Ottawa researchers have found that a protein that causes Creutzfeld-Jakob disease might play a part in regulating blood sugar and could affect the development of juvenile (Type 1) diabetes.

It's not that there's any direct link between Creutzfeld-Jakob -- a brain-wasting disease -- and blood sugar, says the team from the Ottawa Health Research Institute. The brain disease comes from a twisted, deformed protein, while the new discovery about blood sugar shows that same protein strictly in its healthy form.

But the lab group says its work on the protein known mainly for damaging the brain helps shine light on a mystery: How does the body regulate blood sugar, and what can make this crucial system break down?

The rats in Fraser Scott's lab at OHRI, which is affiliated with the University of Ottawa and is the research arm of the Ottawa Hospital, showed a couple of curious traits.
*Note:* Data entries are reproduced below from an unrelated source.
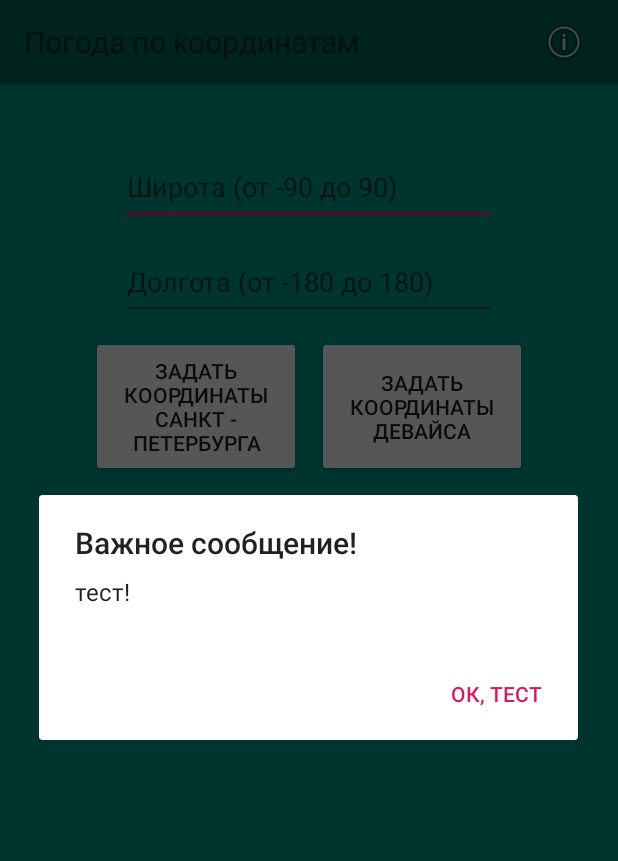
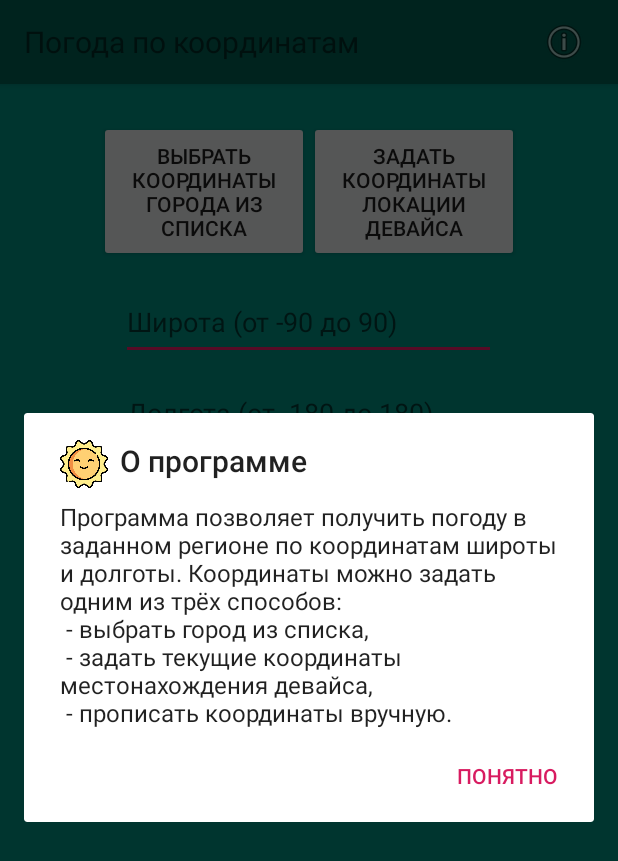
Before and after one commit to Kochenkov/Android-Java-WeatherFromOpenAPI, an Android app: the screen it shows after launch (MainActivity), after a tap on an icon or button, on a phone screen of 412 x 824 dp. Shown: the top 861 px of the screen. Run offline under Robolectric (Android 15) with nearby library versions, the phone set to English and light mode, and no system bars.

Commit message:
added new screen for choose city location

```diff
--- a/app/src/main/java/com/vkochenkov/weatherfromopenapis/MainActivity.java
+++ b/app/src/main/java/com/vkochenkov/weatherfromopenapis/MainActivity.java
@@ -3,17 +3,16 @@ package com.vkochenkov.weatherfromopenapis;
 import android.Manifest;
 import android.content.Context;
 import android.content.DialogInterface;
+import android.content.Intent;
 import android.content.pm.PackageManager;
 import android.location.Location;
 import android.location.LocationListener;
 import android.location.LocationManager;
 import android.os.Bundle;
-import android.os.Looper;
 import android.support.v4.app.ActivityCompat;
 import android.support.v7.app.AlertDialog;
 import android.support.v7.app.AppCompatActivity;
 import android.support.v7.widget.Toolbar;
-import android.util.Log;
 import android.view.View;
 import android.widget.EditText;
 import android.widget.ImageView;
@@ -22,7 +21,6 @@ import android.widget.TextView;
 import com.vkochenkov.weatherfromopenapis.entities.response.MainResponseObject;
 import com.vkochenkov.weatherfromopenapis.retrofit.WeatherApiManager;
 
-import java.util.Date;
 import java.util.Timer;
 import java.util.TimerTask;
 
@@ -33,9 +31,9 @@ import retrofit2.Response;
 public class MainActivity extends AppCompatActivity {
 
     //вьюхи
+    public static EditText latitudeField;
+    public static EditText longitudeField;
     private TextView textViewResult;
-    private EditText latitudeField;
-    private EditText longitudeField;
     private ImageView iconViewImage;
     private Toolbar toolbar;
 
@@ -45,8 +43,13 @@ public class MainActivity extends AppCompatActivity {
     private String LONGITUDE = "1"; //долгота
     private String UNITS = "si"; //параметр для получения данных в системе СИ
 
-    //сообщение, отображаемое на экране
+    //сообщения, отображаемое на экране
     private String message = "";
+
+    private String alertMessage;
+    private String alertButtonText;
+    private String alertTitle;
+    private int alertIcon;
 
     //главный объект, куда подставятся данные ответа от апишки
     MainResponseObject mainResponseObject;
@@ -76,9 +79,8 @@ public class MainActivity extends AppCompatActivity {
         latitudeField = findViewById(R.id.edt_latitude);
         iconViewImage = findViewById(R.id.img_view_icon);
 
-        toolbar = findViewById(R.id.toolbar);
+        toolbar = findViewById(R.id.toolbar_main);
         setSupportActionBar(toolbar);
-
     }
 
     public void getParamsFromFields() {
@@ -95,8 +97,10 @@ public class MainActivity extends AppCompatActivity {
                     @Override
                     public void onResponse(Call<MainResponseObject> call, Response<MainResponseObject> response) {
                         if (!response.isSuccessful()) {
-                            message = "Something went wrong. Response code: " + response.code();
-                            showMessage(message);
+                            alertTitle = "Что-то пошло не так";
+                            alertMessage = "Код ответа от сервера: " + response.code();
+                            alertButtonText = "Понятно";
+                            showAlert(alertTitle, alertMessage, alertButtonText);
                             return;
                         }
 
@@ -126,43 +130,27 @@ public class MainActivity extends AppCompatActivity {
                         showMessage(message);
                         showIcon(icon);
 
-                        //todo добавить погоду на завтра
+                        //todo фича: добавить погоду на завтра
                     }
 
                     @Override
                     public void onFailure(Call<MainResponseObject> call, Throwable t) {
-                        message = t.getMessage();
-                        showMessage(message);
+                        alertTitle = "Что-то пошло не так";
+                        alertMessage = t.getMessage();
+                        alertButtonText = "Понятно";
+                        showAlert(alertTitle, alertMessage, alertButtonText);
                     }
                 });
     }
 
     public void getWeather(View view) {
-        //скрыть стырые сообщения
-        hideMessage();
-        hideIcon();
-
         getParamsFromFields();
         getWeatherFromApi();
-    }
-
-    public void setSPbLocation(View view) {
-        //скрыть стырые сообщения
-        hideMessage();
-        hideIcon();
-
-        latitudeField.setText("59.939095");
-        longitudeField.setText("30.315868");
     }
 
     public void showMessage(String message) {
         textViewResult.setText(message);
         textViewResult.setVisibility(textViewResult.VISIBLE);
-    }
-
-    public void hideMessage() {
-        textViewResult.setText("");
-        textViewResult.setVisibility(textViewResult.INVISIBLE);
     }
 
     public void showIcon(String icon) {
@@ -198,27 +186,23 @@ public class MainActivity extends AppCompatActivity {
                 iconViewImage.setImageResource(R.drawable.partly_cloudy_night);
                 break;
             default:
-                //todo дефолтную иконку, если пришло что-то иное
+                //todo добавить дефолтную иконку, если пришло что-то иное
                 break;
         }
         iconViewImage.setVisibility(iconViewImage.VISIBLE);
     }
 
-    public void hideIcon() {
-        iconViewImage.setVisibility(iconViewImage.INVISIBLE);
-    }
 
     //запрос на получение локации
-    public void setLocation(View view) {
-        //скрыть стырые сообщения
-        hideMessage();
-        hideIcon();
+    public void setDeviceLocation(View view) {
 
         locationManager = (LocationManager) getSystemService(Context.LOCATION_SERVICE);
 
         if (ActivityCompat.checkSelfPermission(this, Manifest.permission.ACCESS_FINE_LOCATION) != PackageManager.PERMISSION_GRANTED) {
-            message = "Пожалуйста, зайдите в настройки телефона, и включите разрешение геолокации для этого приложения";
-            showMessage(message);
+            alertTitle = "Системное сообщение";
+            alertMessage = "Пожалуйста, зайдите в настройки телефона, и включите разрешение геолокации для этого приложения.";
+            alertButtonText = "Понятно";
+            showAlert(alertTitle, alertMessage, alertButtonText);
             return;
         }
 
@@ -233,12 +217,15 @@ public class MainActivity extends AppCompatActivity {
             public void run() {
                 if (locationListenerFlag) {
                     locationManager.removeUpdates(locationListener);
-                    message = "Сейчас установить вашу локацию невозможно. Попробуйте, пожалуйста, позже";
-                    //todo нужно показывать сообщение выше. Проблема в том, что если засунуть showMessage() сюда,
-                    // то происходит крэш, т.к. в этом треде нельзя обращаться ко вьюхам
+
+                    alertTitle = "Системное сообщение";
+                    alertMessage = "Сейчас установить вашу локацию невозможно. Попробуйте, пожалуйста, позже";
+                    alertButtonText = "Понятно";
+                    showAlert(alertTitle, alertMessage, alertButtonText);
+                    //todo код выше не работает по непонятной причине. Возможно по таймеру нельзя вызвать алерт
                 }
             }
-        }, 20000);
+        }, 15000);
     }
 
     //лисенер геолокации
@@ -252,8 +239,10 @@ public class MainActivity extends AppCompatActivity {
                 longitudeField.setText(String.valueOf(location.getLongitude()));
             } else {
                 //попадаем сюда, когда приходит невалидный ответ
-                message = "Некорректный ответ от сервиса. Попробуйте, пожалуйста, позже";
-                showMessage(message);
+                alertTitle = "Что-то пошло не так";
+                alertMessage = "Некорректный ответ от сервиса. Попробуйте пожалуйста позже.";
+                alertButtonText = "Понятно";
+                showAlert(alertTitle, alertMessage, alertButtonText);
             }
             //убираем флаг таймера
             locationListenerFlag = false;
@@ -273,12 +262,25 @@ public class MainActivity extends AppCompatActivity {
     };
 
     public void showProgramInfo(View view) {
+        alertTitle = "О программе";
+        alertMessage = "Программа позволяет получить погоду в заданном регионе по координатам широты и долготы. " +
+                "Координаты можно задать одним из трёх способов: \n" +
+                " - выбрать город из списка, \n" +
+                " - задать текущие координаты местонахождения девайса, \n" +
+                " - прописать координаты вручную.";
+        alertButtonText = "Понятно";
+        alertIcon = R.drawable.clear_day;
+        showAlert(alertTitle, alertMessage, alertButtonText, alertIcon);
+    }
+
+    //показать алерт
+    public void showAlert(String alertTitle, String alertMessage, String alertButtonText, int alertIcon) {
         AlertDialog.Builder builder = new AlertDialog.Builder(MainActivity.this);
-        builder.setTitle("Важное сообщение!")
-                .setMessage("тест!")
-                //.setIcon(R.drawable.ic_android_cat)
+        builder.setTitle(alertTitle)
+                .setMessage(alertMessage)
+                .setIcon(alertIcon)
                 .setCancelable(false)
-                .setNegativeButton("ок, тест",
+                .setNegativeButton(alertButtonText,
                         new DialogInterface.OnClickListener() {
                             public void onClick(DialogInterface dialog, int id) {
                                 dialog.cancel();
@@ -287,4 +289,31 @@ public class MainActivity extends AppCompatActivity {
         AlertDialog alert = builder.create();
         alert.show();
     }
+
+    //переопределение метода без иконки
+    public void showAlert(String alertTitle, String alertMessage, String alertButtonText) {
+        AlertDialog.Builder builder = new AlertDialog.Builder(MainActivity.this);
+        builder.setTitle(alertTitle)
+                .setMessage(alertMessage)
+                .setCancelable(false)
+                .setNegativeButton(alertButtonText,
+                        new DialogInterface.OnClickListener() {
+                            public void onClick(DialogInterface dialog, int id) {
+                                dialog.cancel();
+                            }
+                        });
+        AlertDialog alert = builder.create();
+        alert.show();
+    }
+
+    public void cleanFields(View view) {
+        latitudeField.setText("");
+        longitudeField.setText("");
+    }
+
+    public void openCitiesListActivity(View view) {
+        //todo добавить открытие экрана
+        Intent intent = new Intent(MainActivity.this, CitiesListActivity.class);
+        startActivity(intent);
+    }
 }
--- a/app/src/main/res/layout/activity_main.xml
+++ b/app/src/main/res/layout/activity_main.xml
@@ -7,16 +7,14 @@
     tools:context=".MainActivity">
 
     <include
-        android:id="@+id/toolbar"
-        layout="@layout/toolbar">
+        android:id="@+id/toolbar_main"
+        layout="@layout/toolbar_main">
     </include>
 
     <ScrollView
-        android:id="@+id/myview"
+        android:id="@+id/scroll_view"
         android:layout_width="fill_parent"
         android:layout_height="fill_parent"
-        android:layout_alignTop="@+id/toolbar"
-        android:layout_marginTop="0dp"
         android:background="@color/colorPrimary"
         android:orientation="vertical"
         tools:ignore="MissingConstraints">
@@ -27,17 +25,52 @@
             android:layout_height="wrap_content"
             android:orientation="vertical">
 
+            <LinearLayout
+                android:id="@+id/leaner_inner_layout"
+                android:layout_width="wrap_content"
+                android:layout_height="wrap_content"
+                android:layout_gravity="center_horizontal"
+                android:orientation="horizontal"
+                android:layout_marginTop="75dp">
+
+                <Button
+                    android:id="@+id/btn_set_city_location"
+                    android:layout_width="140dp"
+                    android:layout_height="94dp"
+                    android:layout_gravity="center_vertical"
+                    android:layout_marginTop="5dp"
+                    android:layout_marginBottom="5dp"
+                    android:onClick="openCitiesListActivity"
+                    android:text="Выбрать координаты города из списка"
+                    app:layout_constraintBottom_toBottomOf="parent"
+                    app:layout_constraintEnd_toEndOf="parent"
+                    app:layout_constraintStart_toStartOf="parent"
+                    app:layout_constraintTop_toBottomOf="@+id/edt_longitude"
+                    app:layout_constraintVertical_bias="0.0" />
+
+                <Button
+                    android:id="@+id/btn_set_location"
+                    android:layout_width="140dp"
+                    android:layout_height="94dp"
+                    android:layout_gravity="center_vertical"
+                    android:layout_marginTop="5dp"
+                    android:layout_marginBottom="5dp"
+                    android:onClick="setDeviceLocation"
+                    android:text="Задать координаты локации девайса"
+                    app:layout_constraintBottom_toBottomOf="parent"
+                    app:layout_constraintEnd_toEndOf="parent"
+                    app:layout_constraintStart_toStartOf="parent"
+                    app:layout_constraintVertical_bias="0.0" />
+
+            </LinearLayout>
+
             <EditText
                 android:id="@+id/edt_latitude"
                 android:layout_width="250dp"
                 android:layout_height="50dp"
                 android:layout_gravity="center_horizontal"
-                android:layout_marginStart="8dp"
-                android:layout_marginLeft="8dp"
-                android:layout_marginTop="100dp"
-                android:layout_marginEnd="8dp"
-                android:layout_marginRight="8dp"
-                android:layout_marginBottom="8dp"
+                android:layout_marginTop="10dp"
+                android:layout_marginBottom="5dp"
                 android:digits="1234567890.-"
                 android:ems="10"
                 android:hint="Широта (от -90 до 90)"
@@ -53,11 +86,7 @@
                 android:layout_width="250dp"
                 android:layout_height="50dp"
                 android:layout_gravity="center_horizontal"
-                android:layout_marginStart="5dp"
-                android:layout_marginLeft="5dp"
                 android:layout_marginTop="5dp"
-                android:layout_marginEnd="5dp"
-                android:layout_marginRight="5dp"
                 android:layout_marginBottom="5dp"
                 android:digits="1234567890.-"
                 android:ems="10"
@@ -69,71 +98,33 @@
                 app:layout_constraintTop_toBottomOf="@+id/edt_latitude"
                 app:layout_constraintVertical_bias="0.0" />
 
-            <LinearLayout
-                android:id="@+id/leaner_inner_layout"
-                android:layout_width="wrap_content"
+            <Button
+                android:id="@+id/btn_clean_fields"
+                android:layout_width="271dp"
                 android:layout_height="wrap_content"
                 android:layout_gravity="center_horizontal"
-                android:orientation="horizontal">
-
-                <Button
-                    android:id="@+id/btn_set_spb_location"
-                    android:layout_width="140dp"
-                    android:layout_height="94dp"
-                    android:layout_gravity="center_vertical"
-                    android:layout_marginStart="5dp"
-                    android:layout_marginLeft="5dp"
-                    android:layout_marginTop="5dp"
-                    android:layout_marginEnd="5dp"
-                    android:layout_marginRight="5dp"
-                    android:layout_marginBottom="5dp"
-                    android:onClick="setSPbLocation"
-                    android:text="Задать координаты Санкт - Петербурга"
-                    app:layout_constraintBottom_toBottomOf="parent"
-                    app:layout_constraintEnd_toEndOf="parent"
-                    app:layout_constraintStart_toStartOf="parent"
-                    app:layout_constraintTop_toBottomOf="@+id/edt_longitude"
-                    app:layout_constraintVertical_bias="0.0" />
-
-                <Button
-                    android:id="@+id/btn_set_location"
-                    android:layout_width="140dp"
-                    android:layout_height="94dp"
-                    android:layout_gravity="center_vertical"
-                    android:layout_marginStart="5dp"
-                    android:layout_marginLeft="5dp"
-                    android:layout_marginTop="5dp"
-                    android:layout_marginEnd="5dp"
-                    android:layout_marginRight="5dp"
-                    android:layout_marginBottom="5dp"
-                    android:onClick="setLocation"
-                    android:text="Задать координаты девайса"
-                    app:layout_constraintBottom_toBottomOf="parent"
-                    app:layout_constraintEnd_toEndOf="parent"
-                    app:layout_constraintStart_toStartOf="parent"
-                    app:layout_constraintVertical_bias="0.0" />
-
-            </LinearLayout>
+                android:layout_marginTop="5dp"
+                android:layout_marginBottom="5dp"
+                android:onClick="cleanFields"
+                android:text="Сбросить координаты"
+                app:layout_constraintBottom_toBottomOf="parent"
+                app:layout_constraintEnd_toEndOf="parent"
+                app:layout_constraintStart_toStartOf="parent"
+                app:layout_constraintTop_toBottomOf="@+id/btn_set_location"/>
 
             <Button
                 android:id="@+id/btn_get_weather"
                 android:layout_width="271dp"
                 android:layout_height="wrap_content"
                 android:layout_gravity="center_horizontal"
-                android:layout_marginStart="5dp"
-                android:layout_marginLeft="5dp"
                 android:layout_marginTop="5dp"
-                android:layout_marginEnd="5dp"
-                android:layout_marginRight="5dp"
                 android:layout_marginBottom="5dp"
                 android:onClick="getWeather"
-                android:text="Отправить запрос"
+                android:text="Отправить запрос на получение погоды"
                 app:layout_constraintBottom_toBottomOf="parent"
                 app:layout_constraintEnd_toEndOf="parent"
-                app:layout_constraintHorizontal_bias="0.497"
                 app:layout_constraintStart_toStartOf="parent"
-                app:layout_constraintTop_toBottomOf="@+id/btn_set_location"
-                app:layout_constraintVertical_bias="0.0" />
+                app:layout_constraintTop_toBottomOf="@+id/btn_set_location"/>
 
             <TextView
                 android:id="@+id/text_view_result"
--- a/app/src/main/res/layout/toolbar.xml
+++ b/app/src/main/res/layout/toolbar_main.xml
@@ -14,7 +14,6 @@
         <TextView
             android:layout_width="wrap_content"
             android:layout_height="wrap_content"
-            android:layout_alignParentLeft="true"
             android:layout_centerVertical="true"
             android:gravity="bottom"
             android:textSize="20sp"
```
Also changed, not shown: app/src/main/AndroidManifest.xml (+5 -3 lines), app/src/main/java/com/vkochenkov/weatherfromopenapis/CitiesListActivity.java (added, +33 -0 lines), app/src/main/res/layout/activity_cities_list.xml (added, +46 -0 lines), app/src/main/res/layout/toolbar_cities_list.xml (added, +25 -0 lines).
First, the rats that were most likely to develop diabetes also tended to have more clusters of these molecules called prion proteins, in the insulin-making cells of their pancreas glands. These cells break down in diabetes.

As well, the Scott lab learned the pattern of these clusters in the normal rat pancreas changes dramatically within one to three days of giving the rats heavy doses of sugar in the blood.

A host of different proteins form the internal machinery of cells. The role of the prion protein isn't fully understood yet, but this study suggests an involvement in regulating blood sugar.

Mr. Scott, a cell biologist, puts down the basic idea to two people in his lab who recently earned PhDs.

"This was an unusual coming-together, a cross-fertilization in our lab, of someone who had a background in prion protein biology -- that's Alex Strom -- and Gen-Sheng Wang, who has considerable expertise in the pathogenesis (beginning) of diabetes," he said. The two post-docs worked out a way to pool their talents.

What followed was two years of lab work: blind alleys, false leads, trying to find the far side of the maze. "That's sort of normal in all research, I think," the research scientist said.

Type 1 diabetes begins at an average age of 13, but can also begin in adulthood. It is believed to be caused by environmental factors, including diet, acting on a pancreas that's prone to the disease.

"Certainly in high-risk families there is an increased risk of developing the disease. So in those families you could think of doing something in a preventive way," he said.

The results of the study were published this week in a pathology journal called Laboratory Investigation.

Reproduced with permission from the Ottawa Citizen